My roommate suggested that this review read: Nice pecs, fantastic abs, beautiful six-pack, and, oh yeah, he sings real nice too. But I said that wouldn't be fair. Because even though I saw more pictures of D'Angelo before I ever heard a lick or a lyric, I don't swoon when Voodoo plays, I shake. Though it's not a dance album, Voodoo grooves harder than anything to touch a Technics turntable in a long time. Feisty riffs populate the disc, with a shiver and a shimmy. Dare I say it: Voodoo is funkier even than "Little Red Corvette" (though not quite as funky as "When Doves Cry" or "Erotic City"). It might be blasphemous to say that the rip-off artist does the Artist better than He does Himself (D'Angelo even took a spelling class from Prince: you becomes U), but Voodoo jams like the Purple one in his prime.
Rockin' and rollin' with snippets of syncopation and clever near-rhymes—"Fuck the slice we want the pie," he insists— "Devil's Pie" winds its way around a chunky beat that starts and stops and starts again. Sometimes straightforward, sometimes sincere, always sexy, D'Angelo reinvents himself throughout. Easily shifting between smart-ass and wise man, bodacious loverboy and preacher's son, he shouts and scowls, speaking in tongues, seducing his way all the way home.
Still, comparisons to Al Greene or Marvin Gaye don't hit the bull's eye—those guys were suggestive. The 21st century is a bit more vulgar than that; there's no beating around the bush when D'Angelo offers to "Smack your ass, pull your hair," and "kiss you way down there." Somehow though, he makes raunch seem less raunchy. I don't blush like I do when I hear a rapper talk about his bitches and ho's; D'Angelo's saccharine delivery buys him time and earns him points.
Refreshing, too, is the production—beats stand equal ground with the vocals, a major deviation from the current state of hip-hop and R&B, which favors uninspired music with lackadaisical rapping or singing, bolstered only by a dose of dynamic personality. Crafting memorable moments out of loops and backing vocalists who visit gospel's call-and-response methodology, it only takes one listen before Voodoo etches a secure place in the brain's permanent CD player. I can listen to Voodoo all day long without ever turning it on.

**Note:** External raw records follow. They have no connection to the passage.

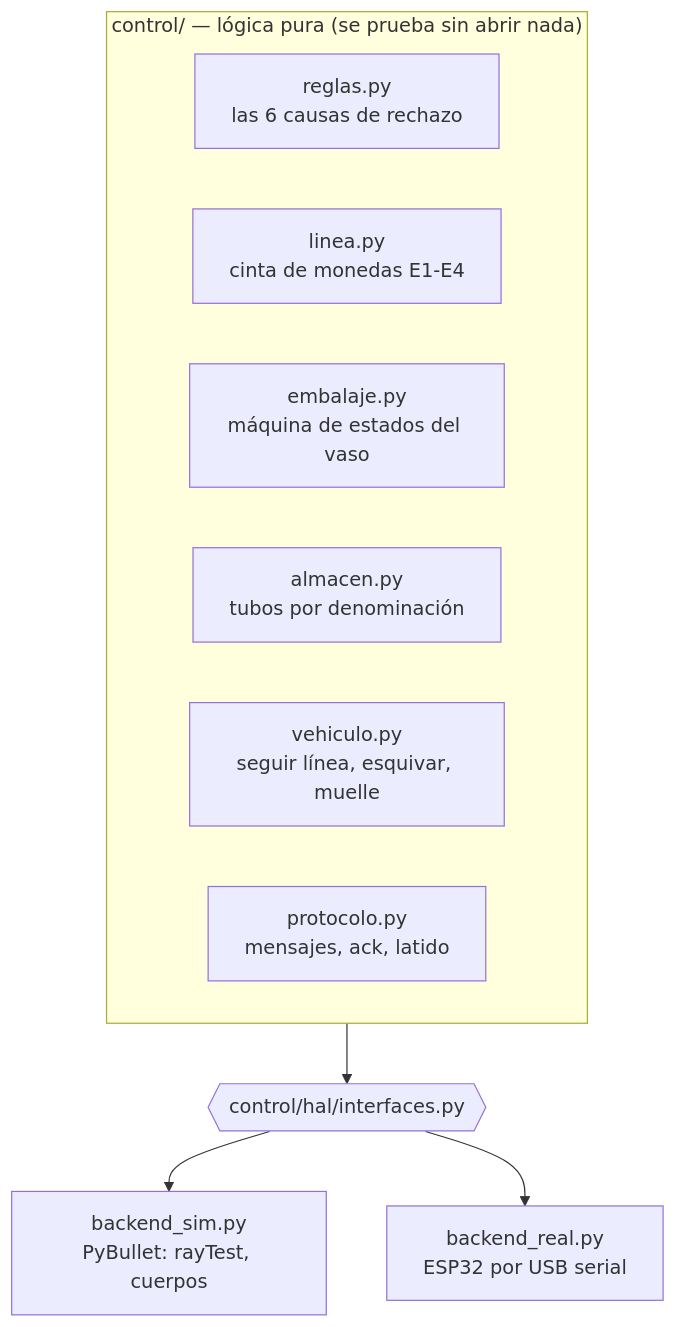
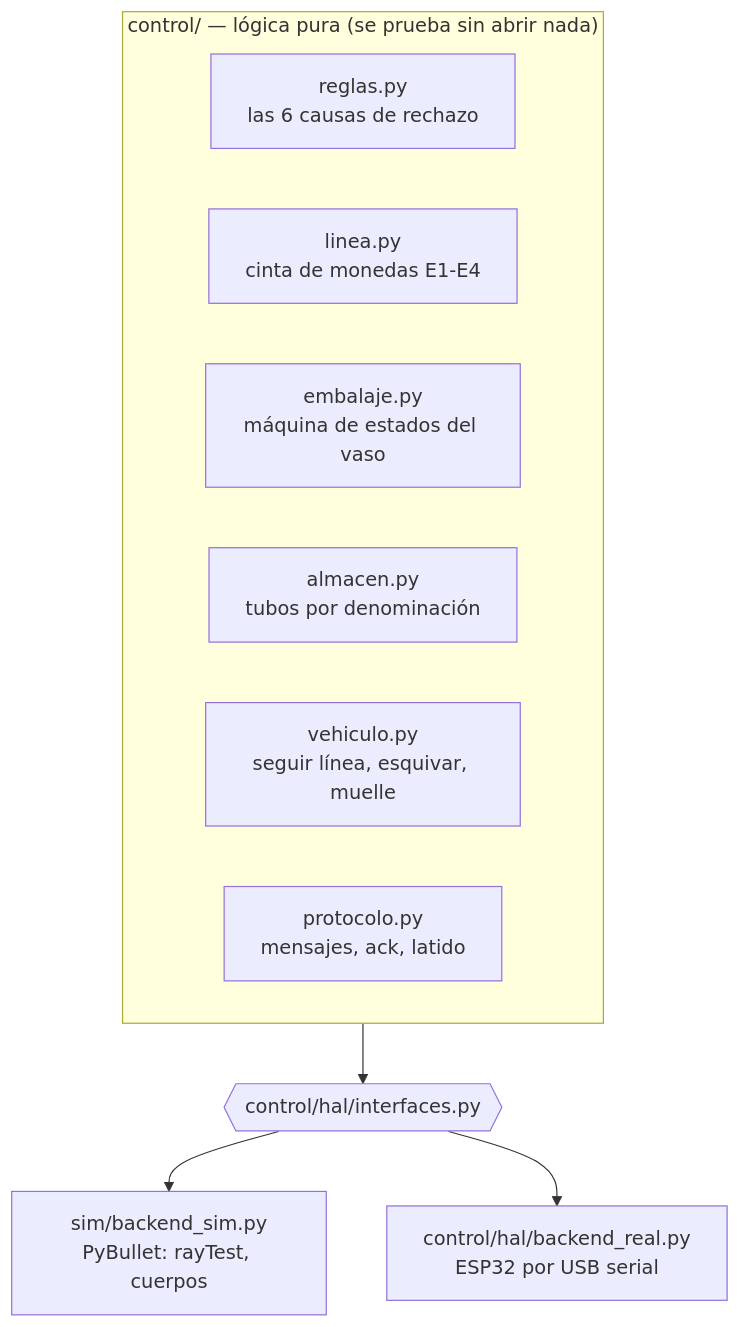
One commit to Dathinel/Sensores-Teoria changed the first of 7 diagrams in proyecto-final/docs/logica-interna.md. Above: the diagram before and after it, drawn with Mermaid. The commit also changed other lines of this file and 34 other files, not shown here.

````diff
--- a/proyecto-final/docs/logica-interna.md
+++ b/proyecto-final/docs/logica-interna.md
@@ -18,15 +18,15 @@
 ```mermaid
 flowchart TB
     subgraph Control["control/ — lógica pura (se prueba sin abrir nada)"]
         R[reglas.py<br/>las 6 causas de rechazo]
         L[linea.py<br/>cinta de monedas E1-E4]
         E[embalaje.py<br/>máquina de estados del vaso]
         A[almacen.py<br/>tubos por denominación]
         V[vehiculo.py<br/>seguir línea, esquivar, muelle]
         P[protocolo.py<br/>mensajes, ack, latido]
     end
     HAL{{control/hal/interfaces.py}}
     Control --> HAL
-    HAL --> SIM[backend_sim.py<br/>PyBullet: rayTest, cuerpos]
-    HAL --> REAL[backend_real.py<br/>ESP32 por USB serial]
+    HAL --> SIM[sim/backend_sim.py<br/>PyBullet: rayTest, cuerpos]
+    HAL --> REAL[control/hal/backend_real.py<br/>ESP32 por USB serial]
 ```
````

In this way, Voodoo is a pure pop record, though D'Angelo sometimes ignores the standard verse-chorus-verse format in favor of slices and vignettes, offering moods by way of wa-wa pedals, Vocoder-altered vocals, and stuttering breaks. The record's in a state of arrested development: Songs don't evolve, they loop and repeat. But you don't mind because that one tick is just so damn good. (Memo to brain: hit "repeat." Again.)
Not that Voodoo is just one big party in your panties: D'Angelo takes a few minutes to slow down and ride the rhythms. "One Mo' Gin" is introspective and subdued, but not sedate. Backed by a rich chorus, the song becomes more full-bodied and edges toward becoming a classic. It's hypnotizin', mesmerizing, actualizing new skool sensibility with old school soul.